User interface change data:
○ ○ ○ ○

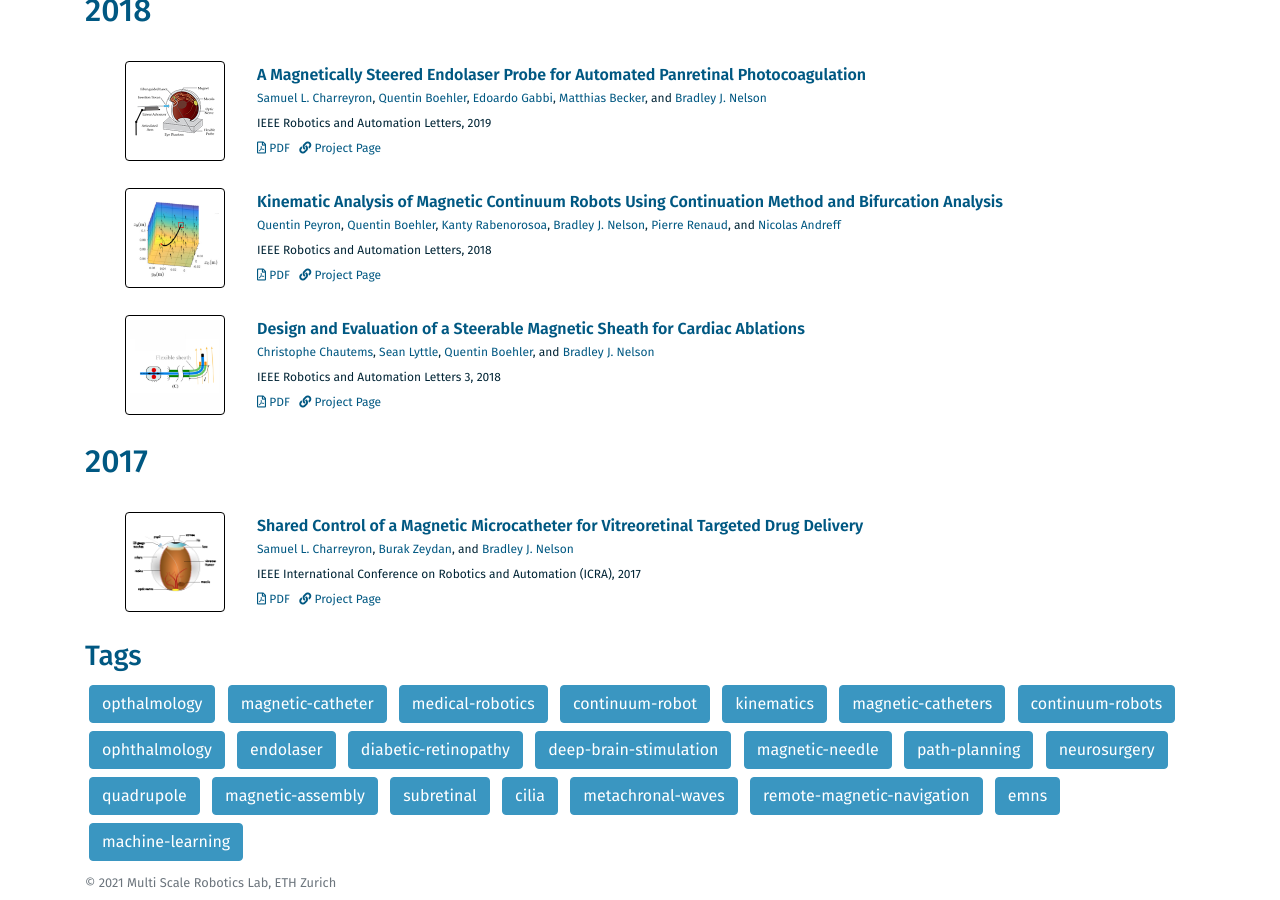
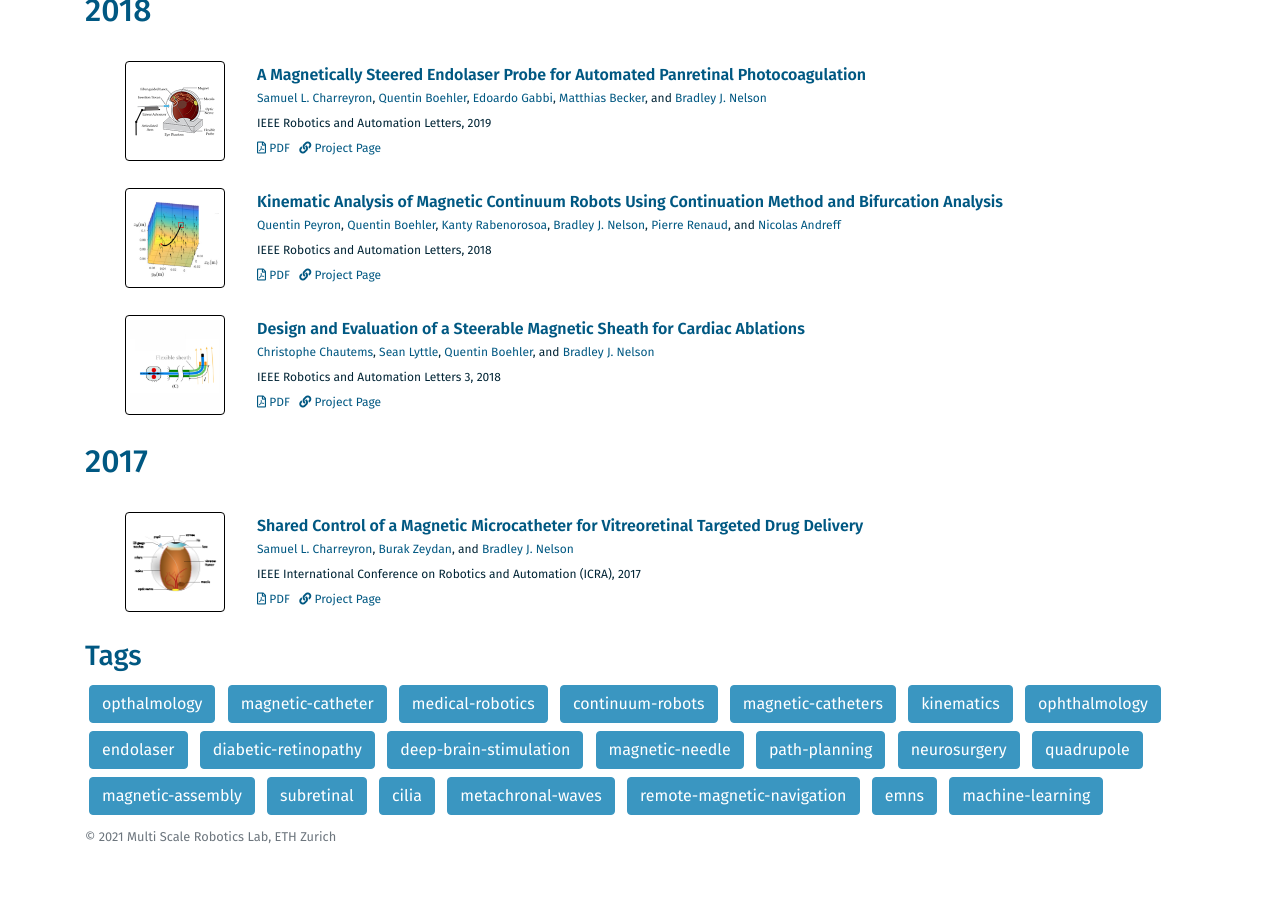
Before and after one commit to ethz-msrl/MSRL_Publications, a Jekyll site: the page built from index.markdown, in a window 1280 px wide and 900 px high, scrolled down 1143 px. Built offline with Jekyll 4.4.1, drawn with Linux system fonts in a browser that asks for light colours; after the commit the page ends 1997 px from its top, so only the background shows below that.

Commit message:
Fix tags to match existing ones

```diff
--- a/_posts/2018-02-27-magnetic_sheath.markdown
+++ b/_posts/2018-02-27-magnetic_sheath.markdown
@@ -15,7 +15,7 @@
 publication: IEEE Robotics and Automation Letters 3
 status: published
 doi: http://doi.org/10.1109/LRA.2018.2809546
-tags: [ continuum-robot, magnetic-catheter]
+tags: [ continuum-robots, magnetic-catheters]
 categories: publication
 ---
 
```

○ ○ ○ ○

WHAT IS NEEDED. Starting at the line that contains "Fix tags to match existing ones", write out every line to the end of the entries, exactly as given.

EXERCISE RESULT.
Fix tags to match existing ones

```diff
--- a/_posts/2018-02-27-magnetic_sheath.markdown
+++ b/_posts/2018-02-27-magnetic_sheath.markdown
@@ -15,7 +15,7 @@
 publication: IEEE Robotics and Automation Letters 3
 status: published
 doi: http://doi.org/10.1109/LRA.2018.2809546
-tags: [ continuum-robot, magnetic-catheter]
+tags: [ continuum-robots, magnetic-catheters]
 categories: publication
 ---
 
```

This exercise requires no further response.